China must set ethical standards for its Belt and Road investments
Mimi Zou says Hong Kong, if not Beijing itself, should seize the opportunity to take the lead, given its reputation in corporate governance and the protection of human rights
With some fanfare, the Belt and Road Summit in Hong Kong will take place on Wednesday. The “One Belt, One Road” initiative has been given significant attention by our city’s leaders. The summit will feature panels on trade, finance and infrastructure, though corporate social responsibility isn’t included.
The Belt and Road aims to foster economic connectivity between China and over 60 countries in Asia, the Middle East, Central and Eastern Europe, and Africa. With the rapid expansion of the scale, sectors and destinations of Chinese investment abroad, controversy has been growing over its social impact on host countries. These concerns have been especially acute in countries where the governments are unwilling or unable to assume their responsibilities. Chinese firms investing in these countries have been accused of engaging in poor labour, safety and environmental practices, bribing government officials and violating human rights.
The conduct of Chinese state-owned enterprises and private firms investing along the Belt and Road is likely to be subject to ever increasing international scrutiny. As the initiative also reflects a “soft power” geopolitical strategy for China to expand its role in regional and global affairs, the international community will expect Beijing to ensure its firms act as good corporate citizens abroad. Indeed, unfavourable consequences for China’s image have already prompted Beijing to introduce regulations, guidelines and policies to govern the conduct of Chinese firms investing abroad. A handful of corporate social responsibility schemes and codes of conduct have also been adopted by Chinese firms and industry groups.
With the Belt and Road initiative, China is pursuing a new development strategy that will broaden its role in global markets and production networks as well as its potential geopolitical influence. How it will shape the governance of labour, safety and environmental standards on a global scale is a critical issue. Could China become a new standard setter? Or will Chinese firms drive a race to the bottom in weak governance zones?
The failure of the Hong Kong summit to address these critical issues is a regrettable omission. Hong Kong has long been recognised as a standard setter for corporate governance and human rights in the region, as well as a platform for supporting China’s “Going Out” strategy. It is time to talk about the opportunity to work with Beijing to ensure Xi’s initiative enhances the well-being of all communities on the Belt and Road.

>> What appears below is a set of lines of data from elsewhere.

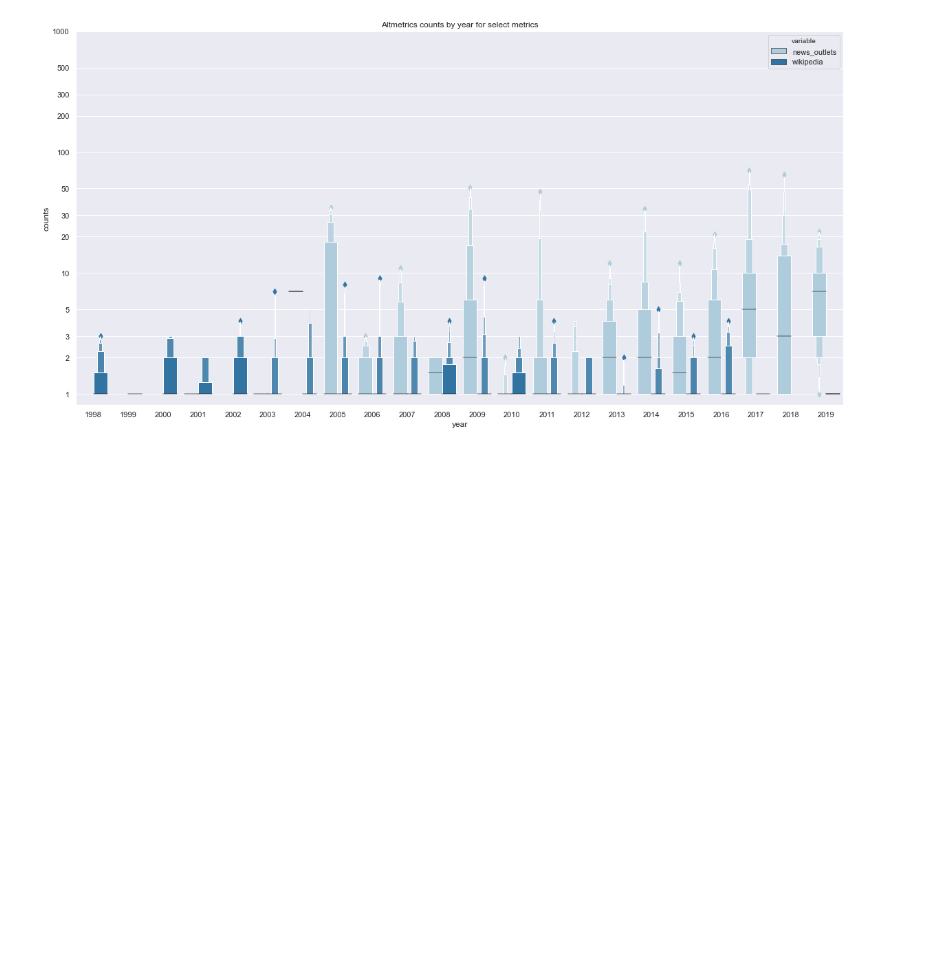
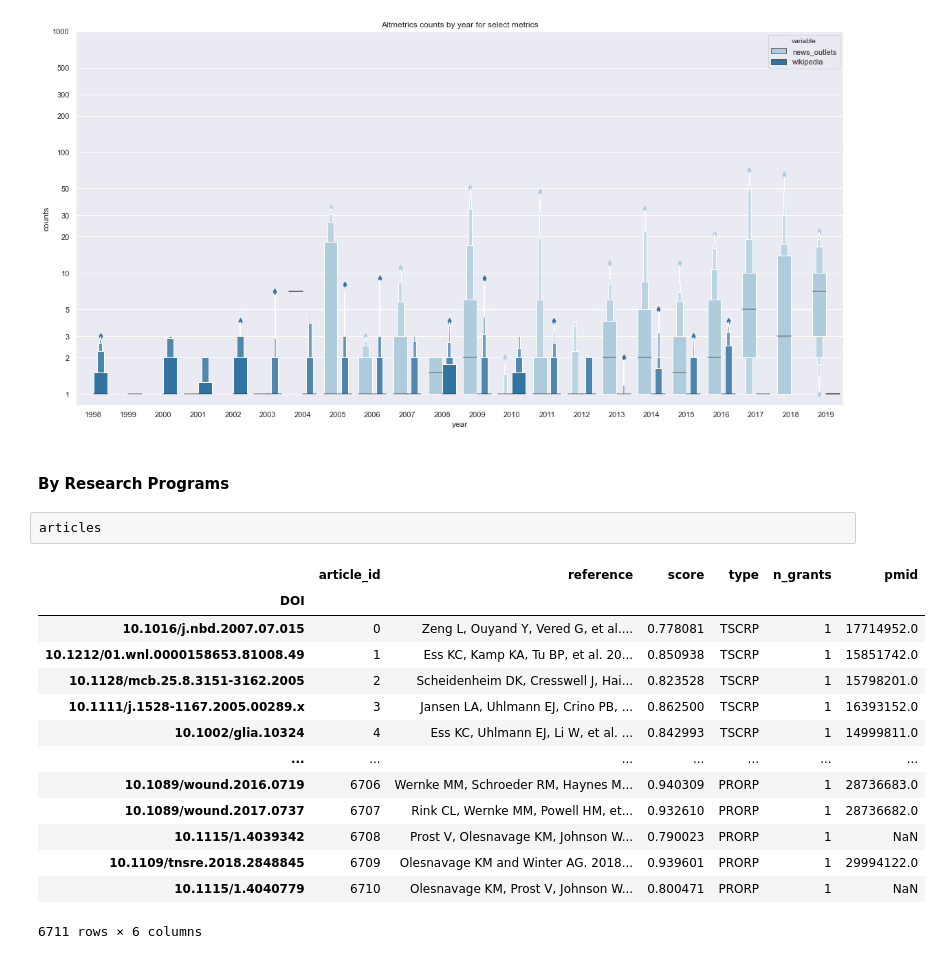
Before and after one commit to ScholCommLab/tracking-grants, a Jupyter notebook: notebooks/reports/interim_report_2.ipynb, the cells around one changed output. Saved outputs shown, nothing was run; the diff lists cells and outputs as text; blank space fills up the shorter version.

```diff
--- a/notebooks/reports/interim_report_2.ipynb
+++ b/notebooks/reports/interim_report_2.ipynb
@@ -344,3 +344,22 @@ plt.yticks(ticks, ticks);
 plt.title("Altmetrics counts by year for select metrics");
 # %% [output]
 [figure]
+# %% [markdown]
+#### By Research Programs
+# %%
+articles
+# %% [output]
+|  | article_id | reference | score | type | n_grants | pmid |
+| DOI |  |  |  |  |  |  |
+| 10.1016/j.nbd.2007.07.015 | 0 | Zeng L, Ouyand Y, Vered G, et al.... | 0.778081 | TSCRP | 1 | 17714952.0 |
+| 10.1212/01.wnl.0000158653.81008.49 | 1 | Ess KC, Kamp KA, Tu BP, et al. 20... | 0.850938 | TSCRP | 1 | 15851742.0 |
+| 10.1128/mcb.25.8.3151-3162.2005 | 2 | Scheidenheim DK, Cresswell J, Hai... | 0.823528 | TSCRP | 1 | 15798201.0 |
+| 10.1111/j.1528-1167.2005.00289.x | 3 | Jansen LA, Uhlmann EJ, Crino PB, ... | 0.862500 | TSCRP | 1 | 16393152.0 |
+| 10.1002/glia.10324 | 4 | Ess KC, Uhlmann EJ, Li W, et al. ... | 0.842993 | TSCRP | 1 | 14999811.0 |
+| ... | ... | ... | ... | ... | ... | ... |
+| 10.1089/wound.2016.0719 | 6706 | Wernke MM, Schroeder RM, Haynes M... | 0.940309 | PRORP | 1 | 28736683.0 |
+| 10.1089/wound.2017.0737 | 6707 | Rink CL, Wernke MM, Powell HM, et... | 0.932610 | PRORP | 1 | 28736682.0 |
+| 10.1115/1.4039342 | 6708 | Prost V, Olesnavage KM, Johnson W... | 0.790023 | PRORP | 1 | NaN |
+| 10.1109/tnsre.2018.2848845 | 6709 | Olesnavage KM and Winter AG. 2018... | 0.939601 | PRORP | 1 | 29994122.0 |
+| 10.1115/1.4040779 | 6710 | Olesnavage KM, Prost V, Johnson W... | 0.800471 | PRORP | 1 | NaN |
+6711 rows × 6 columns
```
Also changed, not shown: parts of 9 cells of this notebook, 15 other files.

Professor Mimi Zou is associate director of the Centre for Rights and Justice at the Faculty of Law, the Chinese University of Hong Kong